- [TASK TO CARRY OUT]:
Nothing but the records, copied exactly and stripped of pictures, should be in the answer.
+ + + + + + +
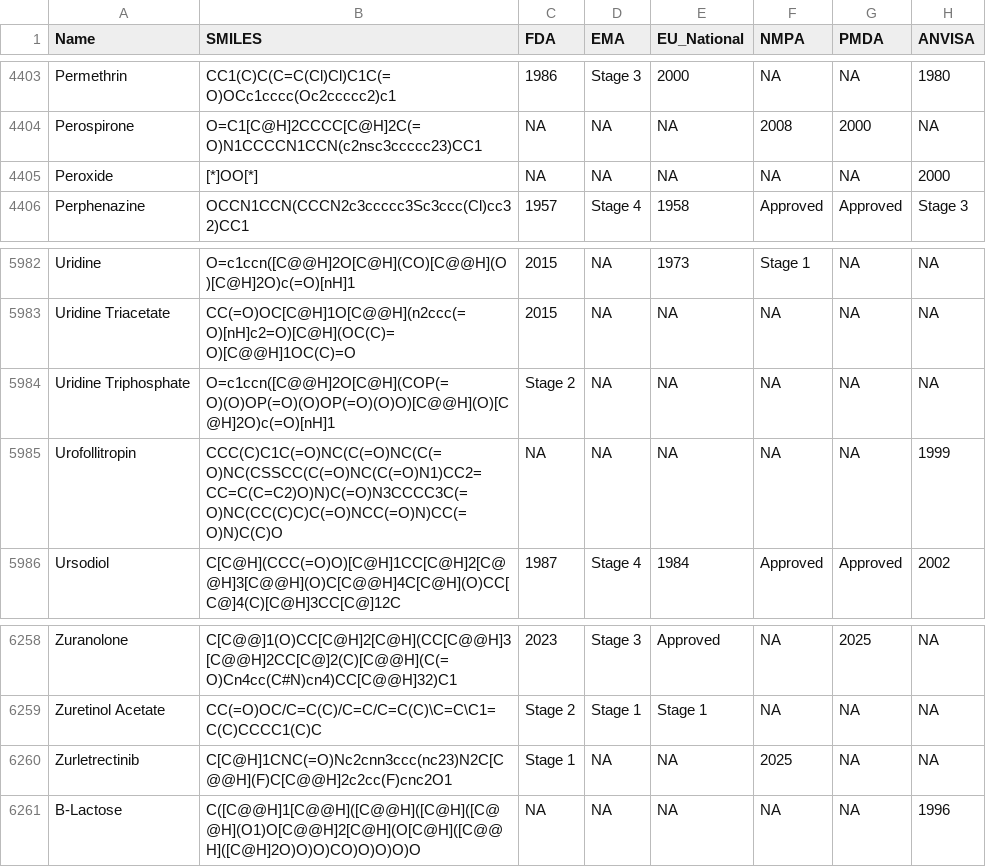
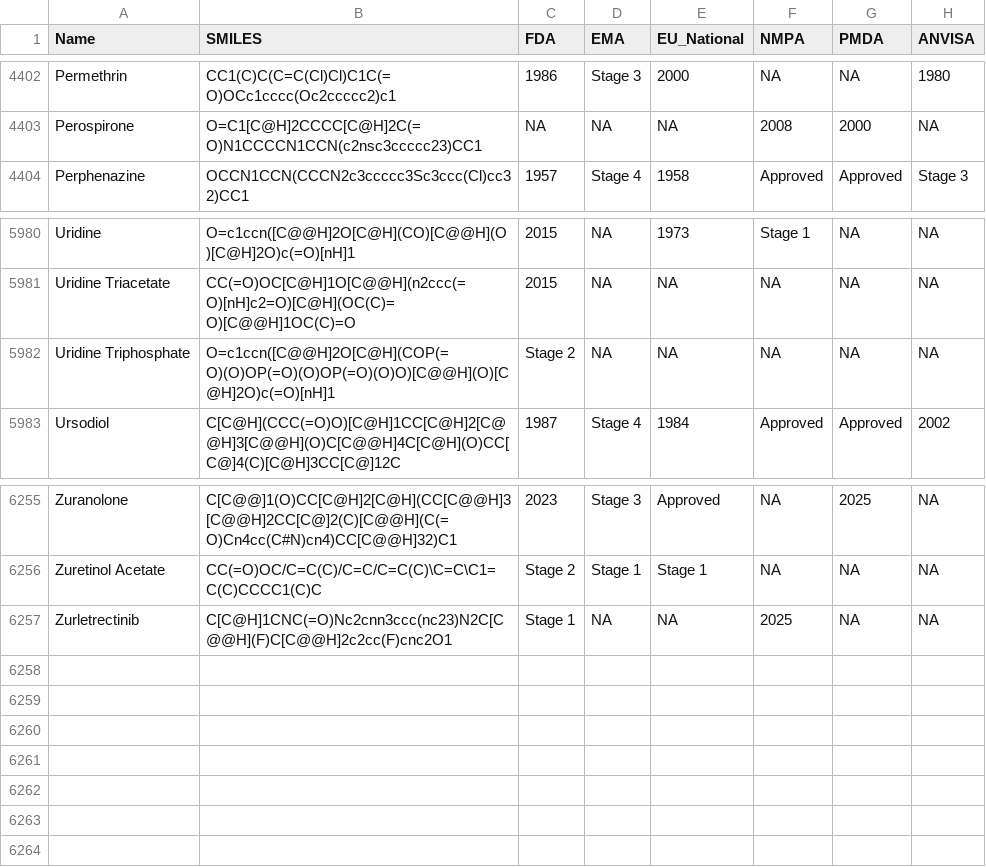
Before and after one commit to XiaoKonglong99/ApprovedDrug, a CSV file: App_CT_MC/[BEST]ApprovedDrug_CT_2026Nov.csv, drawn as a sheet; only a part is shown, gaps mark what is left out; the diff covers the shown part only.

```diff
--- a/App_CT_MC/[BEST]ApprovedDrug_CT_2026Nov.csv
+++ b/App_CT_MC/[BEST]ApprovedDrug_CT_2026Nov.csv
@@ -4404,3 +4403,2 @@ Permethrin,CC1(C)C(C=C(Cl)Cl)C1C(=O)OCc1cccc(Oc2ccccc2)c1,1986,Stage 3,2000,NA,N
 Perospirone,O=C1[C@H]2CCCC[C@H]2C(=O)N1CCCCN1CCN(c2nsc3ccccc23)CC1,NA,NA,NA,2008,2000,NA
-Peroxide,[*]OO[*],NA,NA,NA,NA,NA,2000
 Perphenazine,OCCN1CCN(CCCN2c3ccccc3Sc3ccc(Cl)cc32)CC1,1957,Stage 4,1958,Approved,Approved,Stage 3
@@ -5984,3 +5982,2 @@ Uridine Triacetate,CC(=O)OC[C@H]1O[C@@H](n2ccc(=O)[nH]c2=O)[C@H](OC(C)=O)[C@@H]1
 Uridine Triphosphate,O=c1ccn([C@@H]2O[C@H](COP(=O)(O)OP(=O)(O)OP(=O)(O)O)[C@@H](O)[C@H]2O)c(=O)[nH]1,Stage 2,NA,NA,NA,NA,NA
-Urofollitropin,CCC(C)C1C(=O)NC(C(=O)NC(C(=O)NC(CSSCC(C(=O)NC(C(=O)N1)CC2=CC=C(C=C2)O)N)C(=O)N3CCCC3C(=O)NC(CC(C)C)C(=O)NCC(=O)N)CC(=O)N)C(C)O,NA,NA,NA,NA,NA,1999
 Ursodiol,C[C@H](CCC(=O)O)[C@H]1CC[C@H]2[C@@H]3[C@@H](O)C[C@@H]4C[C@H](O)CC[C@]4(C)[C@H]3CC[C@]12C,1987,Stage 4,1984,Approved,Approved,2002
@@ -6260,2 +6257 @@ Zuretinol Acetate,CC(=O)OC/C=C(C)/C=C/C=C(C)\C=C\C1=C(C)CCCC1(C)C,Stage 2,Stage
 Zurletrectinib,C[C@H]1CNC(=O)Nc2cnn3ccc(nc23)N2C[C@@H](F)C[C@@H]2c2cc(F)cnc2O1,Stage 1,NA,NA,2025,NA,NA
-Β-Lactose,C([C@@H]1[C@@H]([C@@H]([C@H]([C@@H](O1)O[C@@H]2[C@H](O[C@H]([C@@H]([C@H]2O)O)O)CO)O)O)O)O,NA,NA,NA,NA,NA,1996
```
Also changed, not shown: 2 added rows and 3 removed rows elsewhere in this file, App_CT_MC/ApprovedDrug_CT_2026Nov_MC_MolDs_Onion.csv, App_CT_MC/ApprovedDrug_CT_2026Nov_MC_only.csv, 19 other files.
+ + + + + + +
- [EXPECTED ANSWER]:
Before and after one commit to XiaoKonglong99/ApprovedDrug, a CSV file: App_CT_MC/[BEST]ApprovedDrug_CT_2026Nov.csv, drawn as a sheet; only a part is shown, gaps mark what is left out; the diff covers the shown part only.

```diff
--- a/App_CT_MC/[BEST]ApprovedDrug_CT_2026Nov.csv
+++ b/App_CT_MC/[BEST]ApprovedDrug_CT_2026Nov.csv
@@ -4404,3 +4403,2 @@ Permethrin,CC1(C)C(C=C(Cl)Cl)C1C(=O)OCc1cccc(Oc2ccccc2)c1,1986,Stage 3,2000,NA,N
 Perospirone,O=C1[C@H]2CCCC[C@H]2C(=O)N1CCCCN1CCN(c2nsc3ccccc23)CC1,NA,NA,NA,2008,2000,NA
-Peroxide,[*]OO[*],NA,NA,NA,NA,NA,2000
 Perphenazine,OCCN1CCN(CCCN2c3ccccc3Sc3ccc(Cl)cc32)CC1,1957,Stage 4,1958,Approved,Approved,Stage 3
@@ -5984,3 +5982,2 @@ Uridine Triacetate,CC(=O)OC[C@H]1O[C@@H](n2ccc(=O)[nH]c2=O)[C@H](OC(C)=O)[C@@H]1
 Uridine Triphosphate,O=c1ccn([C@@H]2O[C@H](COP(=O)(O)OP(=O)(O)OP(=O)(O)O)[C@@H](O)[C@H]2O)c(=O)[nH]1,Stage 2,NA,NA,NA,NA,NA
-Urofollitropin,CCC(C)C1C(=O)NC(C(=O)NC(C(=O)NC(CSSCC(C(=O)NC(C(=O)N1)CC2=CC=C(C=C2)O)N)C(=O)N3CCCC3C(=O)NC(CC(C)C)C(=O)NCC(=O)N)CC(=O)N)C(C)O,NA,NA,NA,NA,NA,1999
 Ursodiol,C[C@H](CCC(=O)O)[C@H]1CC[C@H]2[C@@H]3[C@@H](O)C[C@@H]4C[C@H](O)CC[C@]4(C)[C@H]3CC[C@]12C,1987,Stage 4,1984,Approved,Approved,2002
@@ -6260,2 +6257 @@ Zuretinol Acetate,CC(=O)OC/C=C(C)/C=C/C=C(C)\C=C\C1=C(C)CCCC1(C)C,Stage 2,Stage
 Zurletrectinib,C[C@H]1CNC(=O)Nc2cnn3ccc(nc23)N2C[C@@H](F)C[C@@H]2c2cc(F)cnc2O1,Stage 1,NA,NA,2025,NA,NA
-Β-Lactose,C([C@@H]1[C@@H]([C@@H]([C@H]([C@@H](O1)O[C@@H]2[C@H](O[C@H]([C@@H]([C@H]2O)O)O)CO)O)O)O)O,NA,NA,NA,NA,NA,1996
```
Also changed, not shown: 2 added rows and 3 removed rows elsewhere in this file, App_CT_MC/ApprovedDrug_CT_2026Nov_MC_MolDs_Onion.csv, App_CT_MC/ApprovedDrug_CT_2026Nov_MC_only.csv, 19 other files.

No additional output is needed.